Submitted by: Laura Mecholsky
School/University/Affiliation: Elon College
Endorsed by: Deborah Thurlow
Elon College Date: May 10, 1999
Grade Level(s): 2, 3, 4, 5
Duration: Two 75-minute sessions Description: This lesson uses children’s literature, place value puzzles, and games to teach place value in a fun and interesting way. This lesson consists of two parts:
Part I – Place Value of Digits in a multi-digit numeral and
Part II – A Human Place Value
Objectives: Students will be able to: 1) identify digits in the tenths and hundredths place
2) name the value of digits in a multi-digit numeral
1. Read One Grain of Rice stopping at various times to ask questions about the number values in increasing amounts of rice. Example: On the ninth day, Rani was presented with 256 grains of rice. Stop and ask the student s to write the number and then underline the digit in ones place.
2. After students write on their chalkboard the answer 6, have students discuss with a neighbor a definition for the ones place. If having trouble, give a hint that the ones place is located how many places and in what direction from the decimal.
3. After students have a definition, write a decimal on the board and next to it write ones .
4. Read the next sentence in the book, She had received 511 grains of rice, only enough for a handful. Ask the students to write this number on the chalkboard and underline the digit in the tens place. After students show on chalkboards, turn to their neighbor and discuss a definition for the location of the tens place. Ask students to share their definitions. Write on the board where it is placed.
5. Continue with numbers throughout the book.
6. After reading the story, review the chart that has developed throughout the story. Give students additional numbers and ask specific place value questions but also ask students to give how much the digit is worth.
Teacher does first example, If I were to give you the number 12,965 and ask you to underline the digit in the thousands place, you would underline…(2) and below it write the value of that number (2000).

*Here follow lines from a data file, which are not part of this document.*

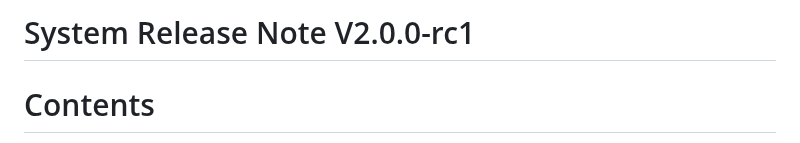
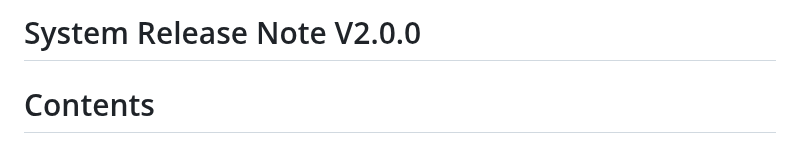
Before and after one commit to COPRS/reference-system-software, a Markdown page: releases/V2.0.0-rc1.md, the part around the change. Drawn GitHub-style.

Commit message:
Title Update (#98)

```diff
--- a/releases/V2.0.0-rc1.md
+++ b/releases/V2.0.0-rc1.md
@@ -1,5 +1,5 @@
 
-System Release Note V2.0.0-rc1
+System Release Note V2.0.0
 ==============================
 
 Contents
```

1. 965 9 900
2. 2143 3 3
3. 6400 6 6000
4. 36 3 30
5. 569,230 5 500,000
6. 172,411 7 70,000
Human Place Value Game
1. Explain to the students that now we are going to play, a game using place value.
Pass out one card to each student:
There will be 9 numbers for the hundredths digit = blue
There will be 9 numbers for the tenths digit = red
There will be 9 numbers for the ones digit green.
2. Instruct the students with a red 7, a blue 3, and a green 9 to come to the front of the room. 3. Instruct them to make the largest number possible with their numbers (teacher acts as the human decimal. (9.73)
4. Explain that students need to listen very carefully because they’ll be doing an activity where their number may be needed to solve the problem.
Give examples: Change this number so there is a 4 in the tenths place. The child who has the red four goes to the front of the classroom and the student wit the red seven sits down.
5. Explain to the students that we are going to try a few practice problems so we can get the hang of it.
Give examples: At front of room now: 9.43
Change this number so there is an 8 in the hundredths place. (9.48)
6. Have students turn to their partner and discuss a working definition for the hundredths place.
7. Change this number so there us a 1 in the tenths place.
8. Give students one last example. Change this number so there is 5 in the ones place.
Begin with the game:
1. Change this number so there is a 2 in the hundredths place.
2. Change this number so there is an 8 in the tenths place.
3. Change this number so there is a 6 in the ones.
4. Change this number so there is a 3 in the ones place and a 9 in the hundredths place.
5. Change this number so a 4 in the tenths place.
6. Change this number so that the number that is in the tenths place appears in the hundredths and ones place.
7. Make your own problems to get all the children to the front of the room.
8. Make them harder or easier by adding addition and subtraction. Example: This number plus 1.
9. Create problems to meet needs of the class.
Assessment: While playing place value game, every student has at least one answer to the problem.
Special Comments: This lesson is the result of work completed in the math and science methods for elementary teachers at Elon College. Lessons were prepared for and implemented in 4th grade classrooms, at Haw River Elementary School, Haw River N.C. Human Place Value game taken from Lola J. May Mathematics consultant Winnetka Public Schools, Winnetka, Illinois, Workshop Materials